London's Great Ormond Street Hospital said it will return all previous donations from the Presidents Club following the claims.

Madison Marriage, the undercover reporter who posed as one of the 130 women hired as hostesses at the dinner, described a "huge amount of testosterone in the room".

She told BBC Newsnight: "I was groped several times and I know there were numerous other hostesses who said the same thing had happened to them.

"It's hands up skirts, hands on bums but also hands on hips, hands on stomachs, arms going around your waist unexpectedly.

"One of the strangest things was you could be talking to a man and he would suddenly start holding your hand."

The journalist claimed one woman was "asked if she was a prostitute".

Earlier on Wednesday, advertising giant WPP ended its association with the Presidents Club having traditionally sponsored a table at the dinner.

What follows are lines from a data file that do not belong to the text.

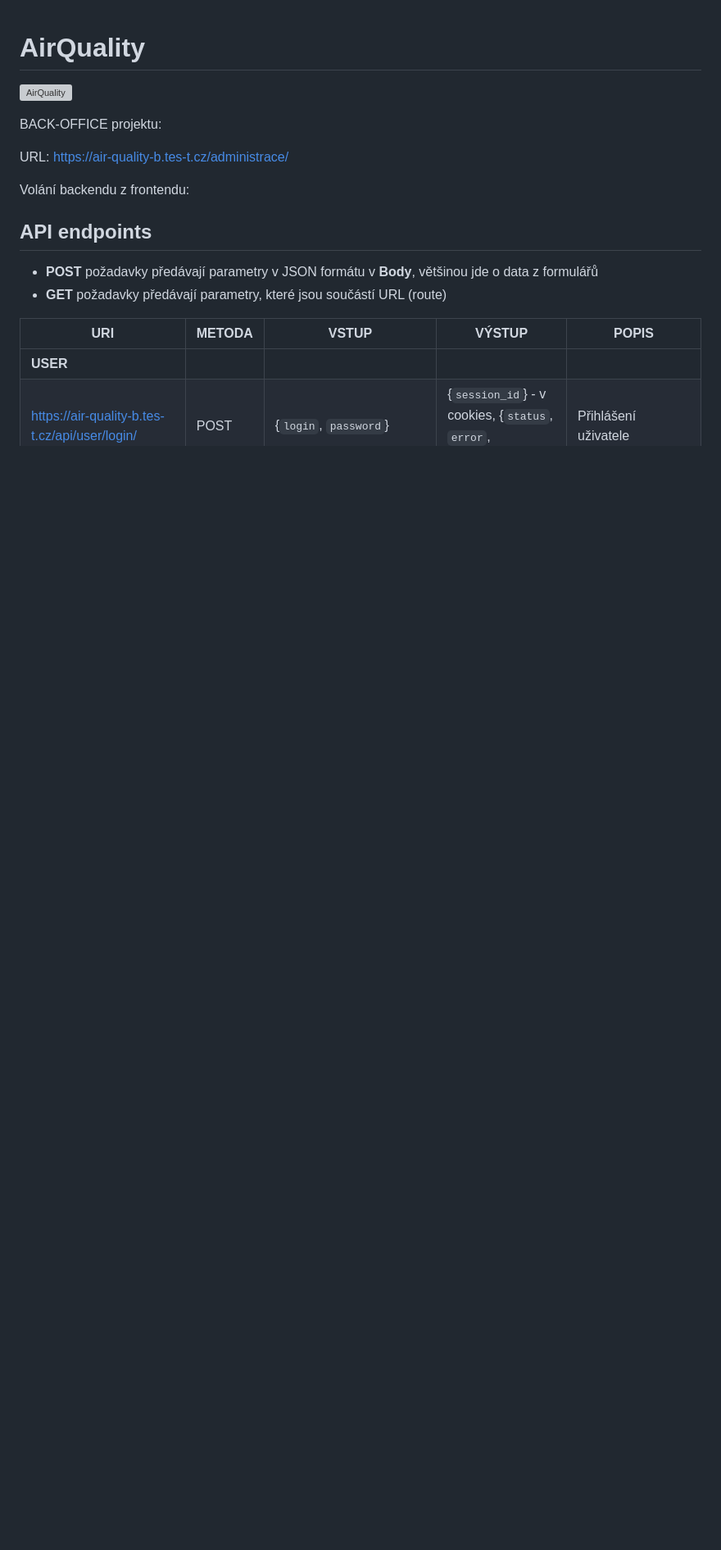
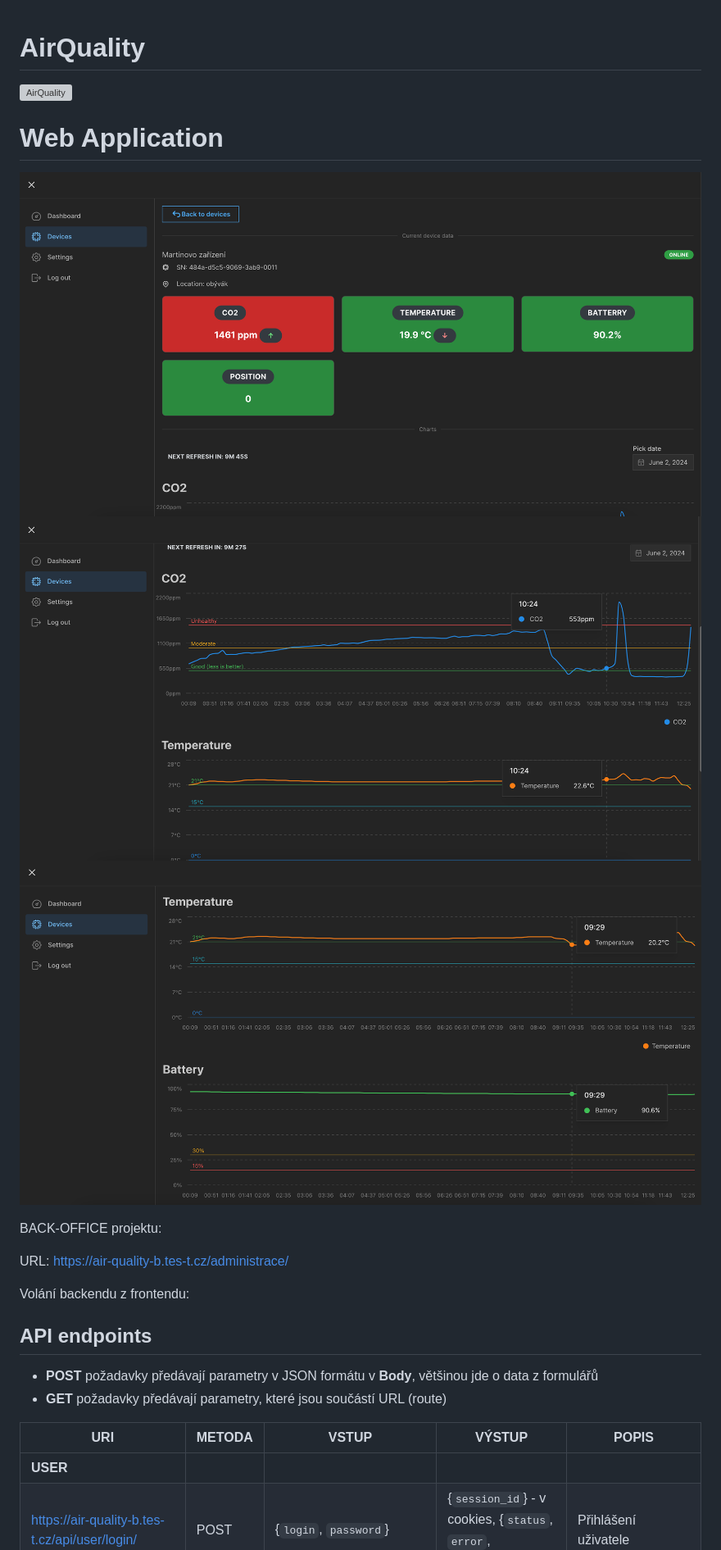
Before and after one commit to Neolker/AirQuality, a Markdown page: README.md, the part around the change. Shown: that part at 82% size. Rendered like a GitHub page; pictures changed too: AirQuality_app_1.png (added), AirQuality_app_2.png (added), AirQuality_app_3.png (added); blank space fills up the shorter version; grey boxes are pictures that could not be loaded.

Commit message:
Update AirQuality app images for better visualization

```diff
--- a/README.md
+++ b/README.md
@@ -1,6 +1,13 @@
 # AirQuality
 
 ![AirQuality](AirQuality.jpg)
+
+# Web Application
+
+![AirQuality](AirQuality_app_1.png)
+![AirQuality](AirQuality_app_2.png)
+![AirQuality](AirQuality_app_3.png)
+
 
 BACK-OFFICE projektu:
 
```
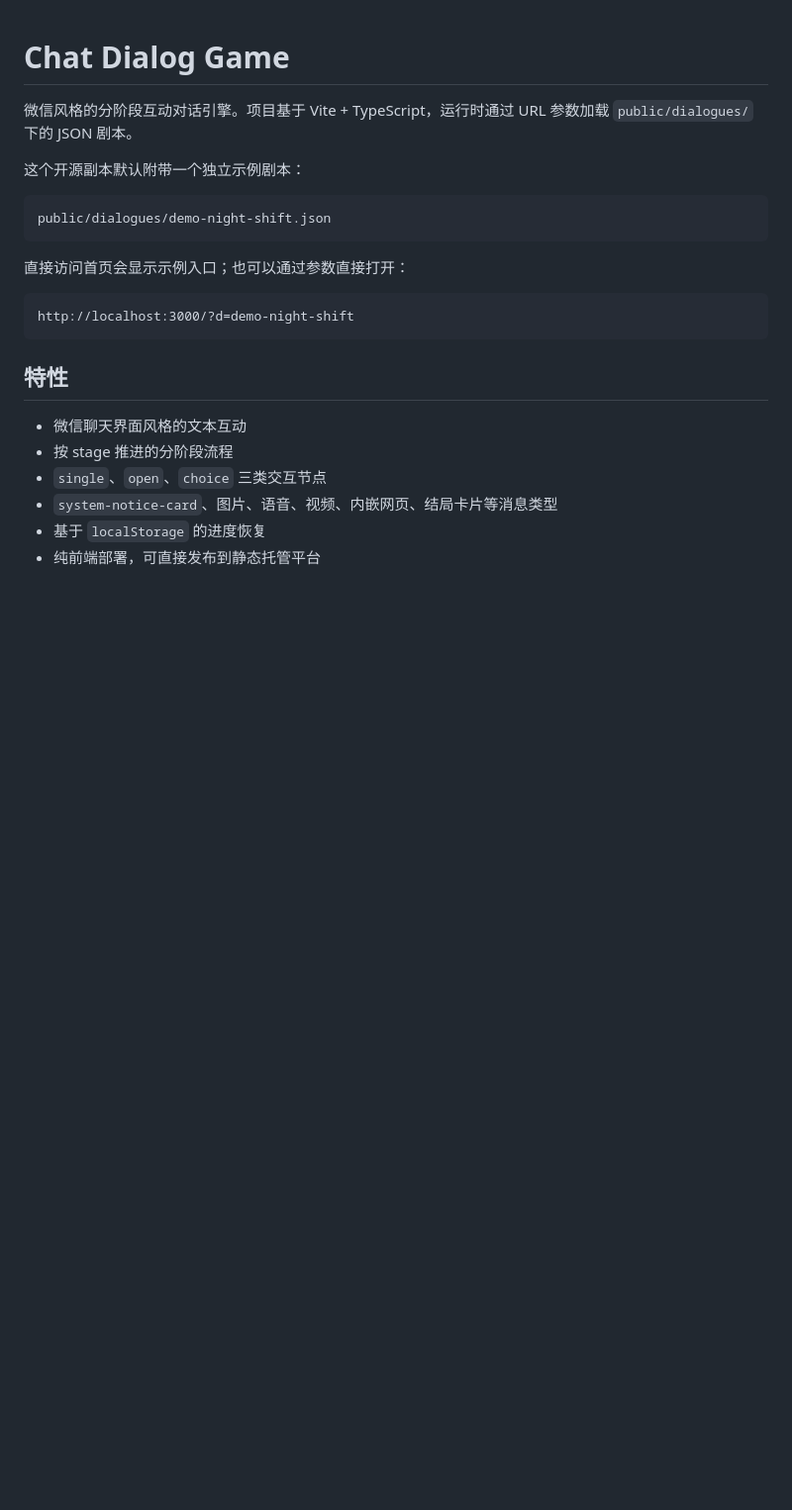
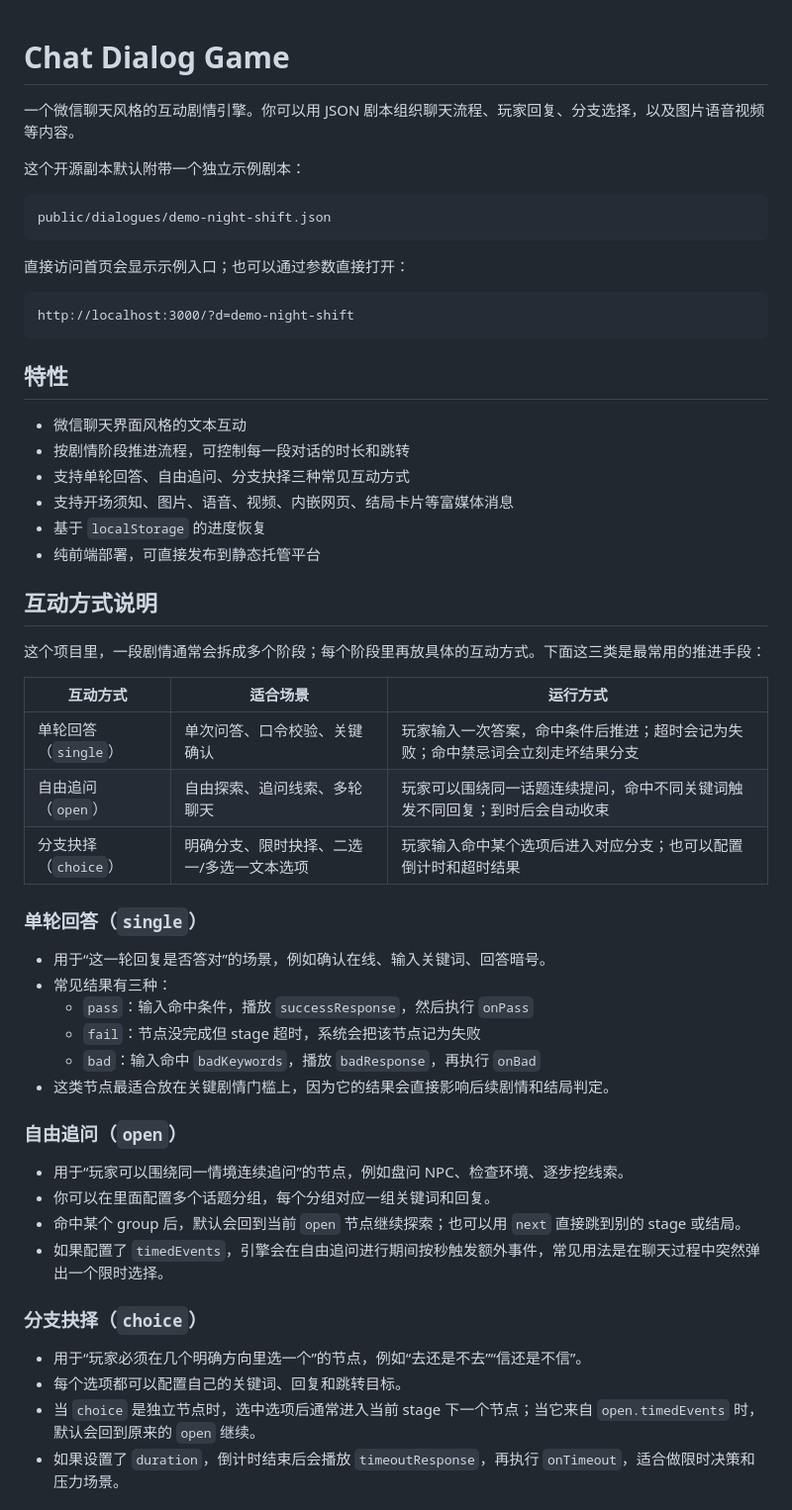
Before and after one commit to AshramC/chat-dialog-game, a Markdown page: README.md, the part around one of its changes. Shown at 99% size. GitHub-like rendering; blank space fills up the shorter version.

```diff
--- a/README.md
+++ b/README.md
@@ -1,6 +1,6 @@
 # Chat Dialog Game
 
-微信风格的分阶段互动对话引擎。项目基于 Vite + TypeScript，运行时通过 URL 参数加载 `public/dialogues/` 下的 JSON 剧本。
+一个微信聊天风格的互动剧情引擎。你可以用 JSON 剧本组织聊天流程、玩家回复、分支选择，以及图片语音视频等内容。
 
 这个开源副本默认附带一个独立示例剧本：
 
@@ -17,8 +17,42 @@ http://localhost:3000/?d=demo-night-shift
 ## 特性
 
 - 微信聊天界面风格的文本互动
-- 按 stage 推进的分阶段流程
-- `single`、`open`、`choice` 三类交互节点
-- `system-notice-card`、图片、语音、视频、内嵌网页、结局卡片等消息类型
+- 按剧情阶段推进流程，可控制每一段对话的时长和跳转
+- 支持单轮回答、自由追问、分支抉择三种常见互动方式
+- 支持开场须知、图片、语音、视频、内嵌网页、结局卡片等富媒体消息
 - 基于 `localStorage` 的进度恢复
 - 纯前端部署，可直接发布到静态托管平台
+
+## 互动方式说明
+
+这个项目里，一段剧情通常会拆成多个阶段；每个阶段里再放具体的互动方式。下面这三类是最常用的推进手段：
+
+| 互动方式 | 适合场景 | 运行方式 |
+| --- | --- | --- |
+| 单轮回答（`single`） | 单次问答、口令校验、关键确认 | 玩家输入一次答案，命中条件后推进；超时会记为失败；命中禁忌词会立刻走坏结果分支 |
+| 自由追问（`open`） | 自由探索、追问线索、多轮聊天 | 玩家可以围绕同一话题连续提问，命中不同关键词触发不同回复；到时后会自动收束 |
+| 分支抉择（`choice`） | 明确分支、限时抉择、二选一/多选一文本选项 | 玩家输入命中某个选项后进入对应分支；也可以配置倒计时和超时结果 |
+
+### 单轮回答（`single`）
+
+- 用于“这一轮回复是否答对”的场景，例如确认在线、输入关键词、回答暗号。
+- 常见结果有三种：
+  - `pass`：输入命中条件，播放 `successResponse`，然后执行 `onPass`
+  - `fail`：节点没完成但 stage 超时，系统会把该节点记为失败
+  - `bad`：输入命中 `badKeywords`，播放 `badResponse`，再执行 `onBad`
+- 这类节点最适合放在关键剧情门槛上，因为它的结果会直接影响后续剧情和结局判定。
+
+### 自由追问（`open`）
+
+- 用于“玩家可以围绕同一情境连续追问”的节点，例如盘问 NPC、检查环境、逐步挖线索。
+- 你可以在里面配置多个话题分组，每个分组对应一组关键词和回复。
+- 命中某个 group 后，默认会回到当前 `open` 节点继续探索；也可以用 `next` 直接跳到别的 stage 或结局。
+- 如果配置了 `timedEvents`，引擎会在自由追问进行期间按秒触发额外事件，常见用法是在聊天过程中突然弹出一个限时选择。
+
+### 分支抉择（`choice`）
+
+- 用于“玩家必须在几个明确方向里选一个”的节点，例如“去还是不去”“信还是不信”。
+- 每个选项都可以配置自己的关键词、回复和跳转目标。
+- 当 `choice` 是独立节点时，选中选项后通常进入当前 stage 下一个节点；当它来自 `open.timedEvents` 时，默认会回到原来的 `open` 继续。
+- 如果设置了 `duration`，倒计时结束后会播放 `timeoutResponse`，再执行 `onTimeout`，适合做限时决策和压力场景。
+
```
Also changed, not shown: other parts of README.md (+14 -0 lines).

Another table sponsor, leading real estate fund manager Frogmore, also cut its ties with the charity.

Comedian David Walliams, who hosted last Thursday's fundraiser, said he was there in a "strictly professional capacity and not as a guest".

"I left immediately after I had finished my presenting on stage at 11.30pm," he added.

"I did not witness any of the kind of behaviour that allegedly occurred and am absolutely appalled by the reports."

A spokesman said Mr Walliams' fee for the evening had been donated to a children's charity.

Lots at the dinner's charitable auction reportedly included lunch with Foreign Secretary Boris Johnson, tea with Bank of England Governor Mark Carney, a night Soho's Windmill strip club, and a course of plastic surgery to "add spice to your wife".

Mr Johnson was said to have known "nothing" of his inclusion in any auction and had in no way endorsed the event, while the Bank of England said the offer of tea with Mr Carney had been re-auctioned as a prize from another unrelated charitable event without their knowledge.

They withdrew the offer.

TV presenter Jonny Gould, who hosted the auction, said: "I have auctioneered at this event for the last five years, raising millions for the charities the event supports.

"I have never witnessed any of the alleged behaviour of guests at this event nor in previous years. If I had I would not have continued to work at the event."

Downing Street said the Prime Minister was "uncomfortable" about the reports of the event, as well as the male-only aspect of it.

But Theresa May retains full confidence in Mr Zahawi, who regrets his decision to attend the dinner, the Prime Minister's spokesman added.